The Bamboo Bank: No Good Deed Is Too Small

The power of pure intention is immeasurable: The Buddhist Tzu Chi Foundation began with donations of pennies.

There’s a proverb that states, “All things, good or evil, are created by one’s mind.” In Buddhism, the importance of the mind and our intention is paramount, and it’s at the heart of how the Buddhist Tzu Chi Foundation began, guided by Dharma Master Cheng Yen’s vast vision.

In 1966, Master Cheng Yen and her followers were living in Hualien and making a meager living by sewing baby shoes, knitting sweaters, and making other items for sale. But in her heart, Master Cheng Yen yearned to be of greater service to others, and the plight of an aboriginal woman suffering from labor complications would be the catalyst towards fulfilling that wish.

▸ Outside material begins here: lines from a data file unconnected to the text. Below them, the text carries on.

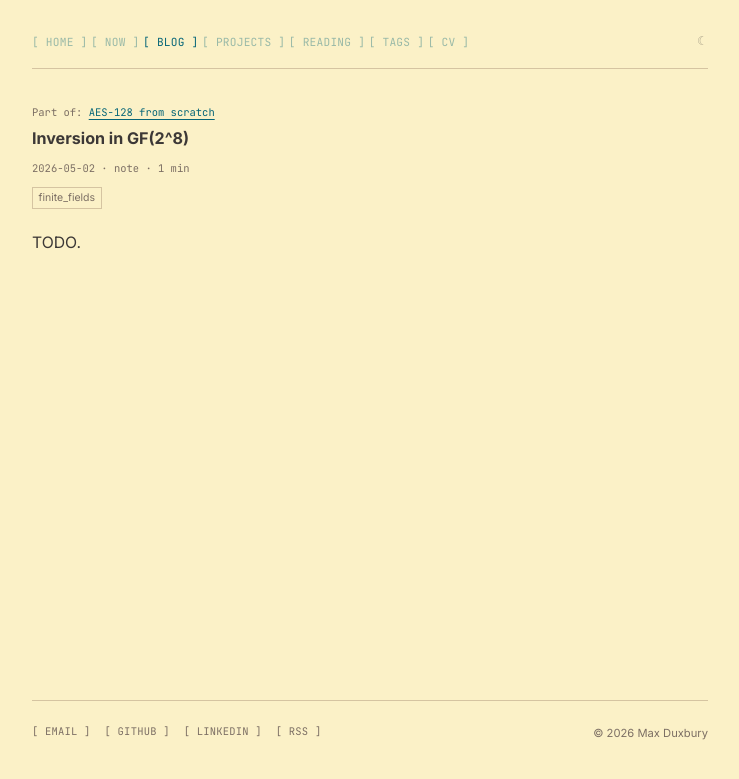
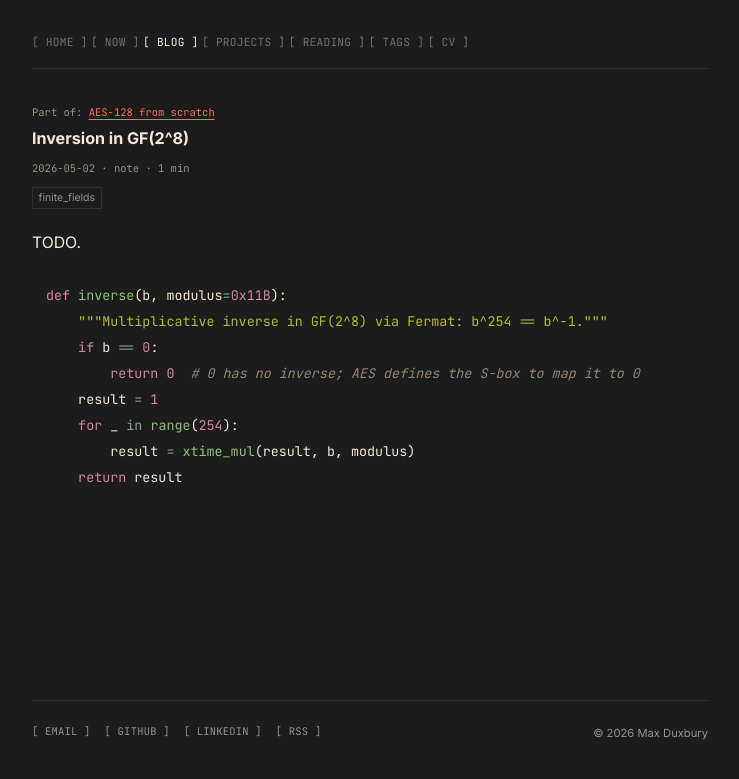
Before and after one commit to max-duxbury/max-website, a Jekyll site: the page built from _posts/2026-05-02-inversion-in-gf256.md, in a window 1280 px wide. Shown: the top 779 px of the page, without its empty margins (270-1009 px from the left). Built offline with Jekyll 4.4.1, drawn with Linux system fonts in a browser that asks for light colours.

Commit message:
Phase 5: dark-only palette, syntax highlighting, no theme JS
Palette is now soft black / warm beige with coral links and burnt-orange
hover. Light mode and the html.dark override are gone, along with both theme
<script> blocks and the toggle button — the bottom script dereferenced
sun.style with no null guard, so they had to go together. One executable
script remains on the site: the reading filter.

Link hover is a colour change, not an opacity dim: dimming a coral link
lowers its contrast, and hover should not make a target harder to read. Nav is
explicitly --fg so the accent stays with content links rather than chrome.

Syntax highlighting added (Rouge was already emitting the classes, only the
CSS was missing). Cool hues so nothing competes with the coral accent; all
seven are custom properties. Verified every token class Rouge emits is styled.

og:image is now a 1200x630 PNG — no major platform renders an SVG og:image,
so link previews were blank. Both SVGs recoloured.

html font-size 14px -> 87.5%: identical at default settings, but it no longer
overrides the reader's browser font-size preference.

Also adds table styles with tabular-nums, a :focus-visible outline, and a
.kdmath canary for Phase 6 — kramdown emits it only when the math engine
fails to load, which otherwise leaves a green build showing literal $$.

Georgia/measure changes from the brief deliberately skipped; Inter retained.

Co-Authored-By: Claude Opus 5 <noreply@anthropic.com>

````diff
--- a/_includes/nav.html
+++ b/_includes/nav.html
@@ -8,8 +8,4 @@
     <li><a href="{{ '/tags/' | relative_url }}"{% if page.url contains '/tags' %} class="active"{% endif %}>[ TAGS ]</a></li>
     <li><a href="{{ '/cv/' | relative_url }}"{% if page.url contains '/cv' %} class="active"{% endif %}>[ CV ]</a></li>
   </ul>
-  <button id="theme-toggle" aria-label="Toggle theme">
-    <span id="icon-sun">☀</span>
-    <span id="icon-moon">☾</span>
-  </button>
 </nav>
--- a/_layouts/default.html
+++ b/_layouts/default.html
@@ -9,19 +9,10 @@
   <link rel="preconnect" href="https://fonts.gstatic.com" crossorigin>
   <link href="https://fonts.googleapis.com/css2?family=Inter:wght@400;500;700&family=JetBrains+Mono:wght@400;500&display=swap" rel="stylesheet">
   <link rel="stylesheet" href="{{ '/assets/css/main.css' | relative_url }}">
-  <meta property="og:image" content="{{ '/assets/og-image.svg' | absolute_url }}">
+  <!-- PNG, not SVG: no major platform renders an SVG og:image. -->
+  <meta property="og:image" content="{{ '/assets/og-image.png' | absolute_url }}">
   {% seo %}
   {% feed_meta %}
-  <script>
-    // Apply theme before paint to avoid flash
-    (function() {
-      var saved = localStorage.getItem('theme');
-      var prefersDark = window.matchMedia('(prefers-color-scheme: dark)').matches;
-      if (saved === 'dark' || (!saved && prefersDark)) {
-        document.documentElement.classList.add('dark');
-      }
-    })();
-  </script>
 </head>
 <body>
   {% include nav.html %}
@@ -29,24 +20,5 @@
     {{ content }}
   </main>
   {% include footer.html %}
-  <script>
-    var toggle = document.getElementById('theme-toggle');
-    var sun = document.getElementById('icon-sun');
-    var moon = document.getElementById('icon-moon');
-
-    function updateIcons() {
-      var dark = document.documentElement.classList.contains('dark');
-      sun.style.display  = dark ? 'inline' : 'none';
-      moon.style.display = dark ? 'none'   : 'inline';
-    }
-
-    updateIcons();
-
-    toggle.addEventListener('click', function() {
-      var isDark = document.documentElement.classList.toggle('dark');
-      localStorage.setItem('theme', isDark ? 'dark' : 'light');
-      updateIcons();
-    });
-  </script>
 </body>
 </html>
--- a/_posts/2026-05-02-inversion-in-gf256.md
+++ b/_posts/2026-05-02-inversion-in-gf256.md
@@ -7,3 +7,14 @@ tags: [mathematics/finite_fields]
 ---
 
 TODO.
+
+```python
+def inverse(b, modulus=0x11B):
+    """Multiplicative inverse in GF(2^8) via Fermat: b^254 == b^-1."""
+    if b == 0:
+        return 0  # 0 has no inverse; AES defines the S-box to map it to 0
+    result = 1
+    for _ in range(254):
+        result = xtime_mul(result, b, modulus)
+    return result
+```
--- a/assets/css/main.css
+++ b/assets/css/main.css
@@ -5,31 +5,35 @@
   padding: 0;
 }
 
-/* ─── Theme Variables (Gruvbox) ─────────────────────────── */
+/* ─── Theme Variables ───────────────────────────────────── */
+/* Dark only. Contrast against --bg: fg 14.1:1, link 6.3:1, muted 5.4:1,
+   link-hover 5.0:1 — all clear WCAG AA. --border and --code-bg are
+   structural, deliberately near-background, and carry no text. */
 :root {
-  /* Gruvbox Light */
-  --bg:      #fbf1c7;
-  --fg:      #3c3836;
-  --muted:   #7c6f64;
-  --border:  #d5c4a1;
-  --code-bg: #f2e5bc;
-  --link:    #076678;
-}
+  --bg:         #1C1C1C;
+  --fg:         #F5E8D8;
+  --muted:      #9A9086;
+  --border:     #302F2D;
+  --code-bg:    #232322;
+  --link:       #FF6F61;
+  --link-hover: #FF4500;
 
-html.dark {
-  /* Gruvbox Dark */
-  --bg:      #282828;
-  --fg:      #ebdbb2;
-  --muted:   #a89984;
-  --border:  #504945;
-  --code-bg: #32302f;
-  --link:    #83a598;
+  /* Syntax highlighting. A deliberate exception to "one accent": these are
+     scoped to code blocks and sit outside the page's link/meta hierarchy.
+     Cool hues, chosen so nothing competes with the coral accent. */
+  --syn-comment:  #928374;
+  --syn-keyword:  #D3869B;
+  --syn-string:   #B8BB26;
+  --syn-number:   #D3869B;
+  --syn-function: #8EC07C;
+  --syn-type:     #FABD2F;
+  --syn-operator: #83A598;
 }
 
 /* ─── Base ──────────────────────────────────────────────── */
 html {
   overflow-y: scroll;
-  font-size: 14px;
+  font-size: 87.5%;
   -webkit-font-smoothing: antialiased;
   -moz-osx-font-smoothing: grayscale;
 }
@@ -43,7 +47,6 @@ body {
   padding: 2rem clamp(1rem, 5vw, 3rem);
   max-width: min(760px, 90vw);
   margin: 0 auto;
-  transition: background-color 0.15s ease, color 0.15s ease;
 }
 
 /* ─── Typography ────────────────────────────────────────── */
@@ -73,7 +76,7 @@ a {
   text-underline-offset: 3px;
 }
 
-a:hover { opacity: 0.6; }
+a:hover { color: var(--link-hover); }
 
 /* ─── Navigation ────────────────────────────────────────── */
 nav {
@@ -97,6 +100,7 @@ nav {
 .nav-links li { margin: 0; }
 
 .nav-links a {
+  color: var(--fg);
   font-family: "JetBrains Mono", "Fira Mono", ui-monospace, monospace;
   font-size: 0.8rem;
   letter-spacing: 0.02em;
@@ -107,21 +111,6 @@ nav {
 
 .nav-links a:hover { opacity: 0.65; }
 .nav-links a.active { opacity: 1; }
-
-/* ─── Theme Toggle ──────────────────────────────────────── */
-#theme-toggle {
-  background: none;
-  border: none;
-  cursor: pointer;
-  color: var(--fg);
-  font-family: inherit;
-  font-size: 0.875rem;
-  opacity: 0.4;
-  transition: opacity 0.15s;
-  padding: 0;
-}
-
-#theme-toggle:hover { opacity: 0.65; }
 
 /* ─── Main Content ──────────────────────────────────────── */
 main {
@@ -172,7 +161,7 @@ article header time {
   text-decoration: none;
 }
 
-.post-list a:hover { opacity: 0.6; }
+.post-list a:hover { color: var(--link-hover); }
 
 .post-list time {
   color: var(--muted);
@@ -196,7 +185,7 @@ article header time {
   transition: opacity 0.15s;
 }
 
-.section-head a:hover { opacity: 0.6; }
+.section-head a:hover { color: var(--link-hover); }
 
 /* ─── Project cards ─────────────────────────────────────── */
 /* A block, not a flex row: the card is tall enough that a row layout left the
@@ -228,7 +217,7 @@ article header time {
   text-decoration: none;
 }
 
-.project-card-head a:hover { opacity: 0.6; }
+.project-card-head a:hover { color: var(--link-hover); }
 
 .project-summary {
   color: var(--muted);
@@ -259,7 +248,7 @@ article header time {
 }
 
 .project-notes a { text-decoration: none; }
-.project-notes a:hover { opacity: 0.6; }
+.project-notes a:hover { color: var(--link-hover); }
 
 /* ─── Reading stream ────────────────────────────────────── */
 .reading-filter {
@@ -305,7 +294,7 @@ article header time {
 }
 
 .reading-head a, .reading-title { text-decoration: none; }
-.reading-head a:hover { opacity: 0.6; }
+.reading-head a:hover { color: var(--link-hover); }
 
 .reading-author { font-size: 0.85rem; }
 
@@ -392,7 +381,7 @@ article header time {
 }
 
 .tag-index a { text-decoration: none; }
-.tag-index a:hover { opacity: 0.6; }
+.tag-index a:hover { color: var(--link-hover); }
 
 /* Hierarchy is shown by indent; the leaf is the label, the path is the link. */
 .tag-index .depth-1 { padding-left: 1.25rem; }
@@ -417,6 +406,68 @@ pre {
 pre code {
   background: none;
   padding: 0;
+}
+
+/* ─── Syntax highlighting (Rouge) ───────────────────────── */
+.highlight { background: none; }
+.highlight .c, .highlight .cm, .highlight .c1, .highlight .cs,
+.highlight .cd, .highlight .cp { color: var(--syn-comment); font-style: italic; }
+.highlight .k, .highlight .kc, .highlight .kd, .highlight .kn,
+.highlight .kp, .highlight .kr, .highlight .kv { color: var(--syn-keyword); }
+.highlight .kt, .highlight .nc, .highlight .nn, .highlight .no,
+.highlight .ne, .highlight .nt { color: var(--syn-type); }
+.highlight .s, .highlight .s1, .highlight .s2, .highlight .sb,
+.highlight .sc, .highlight .sd, .highlight .se, .highlight .sh,
+.highlight .si, .highlight .sx, .highlight .sr, .highlight .ss { color: var(--syn-string); }
+.highlight .m, .highlight .mf, .highlight .mh, .highlight .mi,
+.highlight .mo, .highlight .mb, .highlight .mx, .highlight .il { color: var(--syn-number); }
+.highlight .nf, .highlight .nd, .highlight .nb, .highlight .bp { color: var(--syn-function); }
+.highlight .o, .highlight .ow { color: var(--syn-operator); }
+.highlight .na, .highlight .nv, .highlight .vc, .highlight .vg,
+.highlight .vi, .highlight .nl { color: var(--fg); }
+.highlight .p, .highlight .n, .highlight .nx, .highlight .py { color: var(--fg); }
+.highlight .err { color: var(--link); }
+.highlight .gd { color: var(--link-hover); }
+.highlight .gi { color: var(--syn-string); }
+.highlight .gh, .highlight .gu { color: var(--syn-comment); font-weight: 700; }
+
+/* Canary: kramdown emits .kdmath only when the math engine fails to load,
+   in which case the page shows literal $$...$$ and the build stays green. */
+.kdmath {
+  background: var(--link-hover);
+  color: var(--bg);
+  padding: 0 0.2em;
+}
+
+/* ─── Tables ────────────────────────────────────────────── */
+table {
+  border-collapse: collapse;
+  width: 100%;
+  margin-bottom: 1rem;
+  font-size: 0.9rem;
+  /* Benchmark numbers need to line up column-wise. */
+  font-variant-numeric: lining-nums tabular-nums;
+}
+
+th, td {
+  text-align: left;
+  padding: 0.4rem 0.75rem 0.4rem 0;
+  border-bottom: 1px solid var(--border);
+}
+
+th {
+  font-weight: 700;
+  color: var(--muted);
+  font-size: 0.8rem;
+  letter-spacing: 0.02em;
+}
+
+td:not(:first-child), th:not(:first-child) { text-align: right; }
+
+/* ─── Focus ─────────────────────────────────────────────── */
+:focus-visible {
+  outline: 2px solid var(--link);
+  outline-offset: 2px;
 }
 
 /* ─── Blockquote ────────────────────────────────────────── */
@@ -464,20 +515,11 @@ footer {
   color: var(--muted);
 }
 
-.view-all {
-  font-family: "JetBrains Mono", "Fira Mono", ui-monospace, monospace;
-  font-size: 0.75rem;
-  letter-spacing: 0.02em;
-  color: var(--muted);
-  text-decoration: none;
-}
-
 .footer-links a:hover { opacity: 0.6; }
 
 /* ─── Utilities ─────────────────────────────────────────── */
 .muted { color: var(--muted); }
 
-.view-all:hover { opacity: 0.6; }
 
 /* ─── Responsive ────────────────────────────────────────── */
 @media (max-width: 480px) {
````
Also changed, not shown: assets/favicon.svg, assets/og-image.png (added), assets/og-image.svg.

An expectant mother’s family had carried her for miles to reach the hospital from their remote mountain village, only to be turned away when they got there because they didn’t have enough money for the hospital’s security deposit. When Master Cheng Yen, who was visiting a patient there that day saw the pool of blood that remained after the woman had been taken away, she was heartbroken.

But what could an impoverished monastic do to help? Then, some practical math kicked in. If she and the 3 nuns and 2 lay followers who lived with her each made and sold an extra pair of shoes a day, and the 30 housewives who listened to her teachings gave NT 50 cents (US 2 cents) daily from their grocery fund, in one year, they could raise the amount of money someone like that aboriginal woman had needed for treatment. With concerted effort over time, there was hope.

Special piggy banks for coins were quickly fashioned out of bamboo, and the housewives began to collect a few cents from their grocery money each day. Then some asked why they couldn’t just give an equivalent sum once per month. But Master Cheng Yen refused because, as she relayed to her followers, awakening kindness in one’s heart each day is of equal importance to the amount of money donated:

Before leaving the house, you have already made a commitment to help other people. Saving fifty cents each day raises a thrifty and loving heart. When these feelings are put in the bamboo bank, the effect is tremendous.

And so, as the thirty housewives went grocery shopping and saved daily, they also told people about what they were doing and it wasn’t long before word about Master Cheng Yen’s inspiring mission of charity spread, and others wanted to give as well.

The Buddhist Tzu Chi Foundation was established on May 14, 1966, just 3 months after Master Cheng Yen had seen that pool of blood on the hospital floor. And as the proverb states, “Little drops of water make a mighty ocean”: Tzu Chi went on to raise enough money to build an entire hospital that offered free healthcare in Hualien, and that was just the beginning.

Given the scope of Tzu Chi’s humanitarian work today, the story of the humble “Bamboo Bank” proves that no good deed is too small when done with love and pure intentions, since it can create an infinite ripple of good across the world. Master Cheng Yen’s teachings reveal how in life, we can’t ignore a single act of kindness, because each contributes to the force of compassion in the world.

Bamboo banks are used by Tzu Chi until this day, and as they collect charity donations on behalf of those in need, they awaken love and care for others in the giver as well. Rich or poor, and regardless of our circumstances, we can always discover aspects of our lives that we can be grateful for if we examine our situation closely. And from this gratitude, empathy for others can arise.

This is one of Master Cheng Yen’s most profound aspirations: To encourage “everyone to continuously do good deeds and purify their hearts.” In fact, the happiness that we feel in doing good deeds is immeasurable.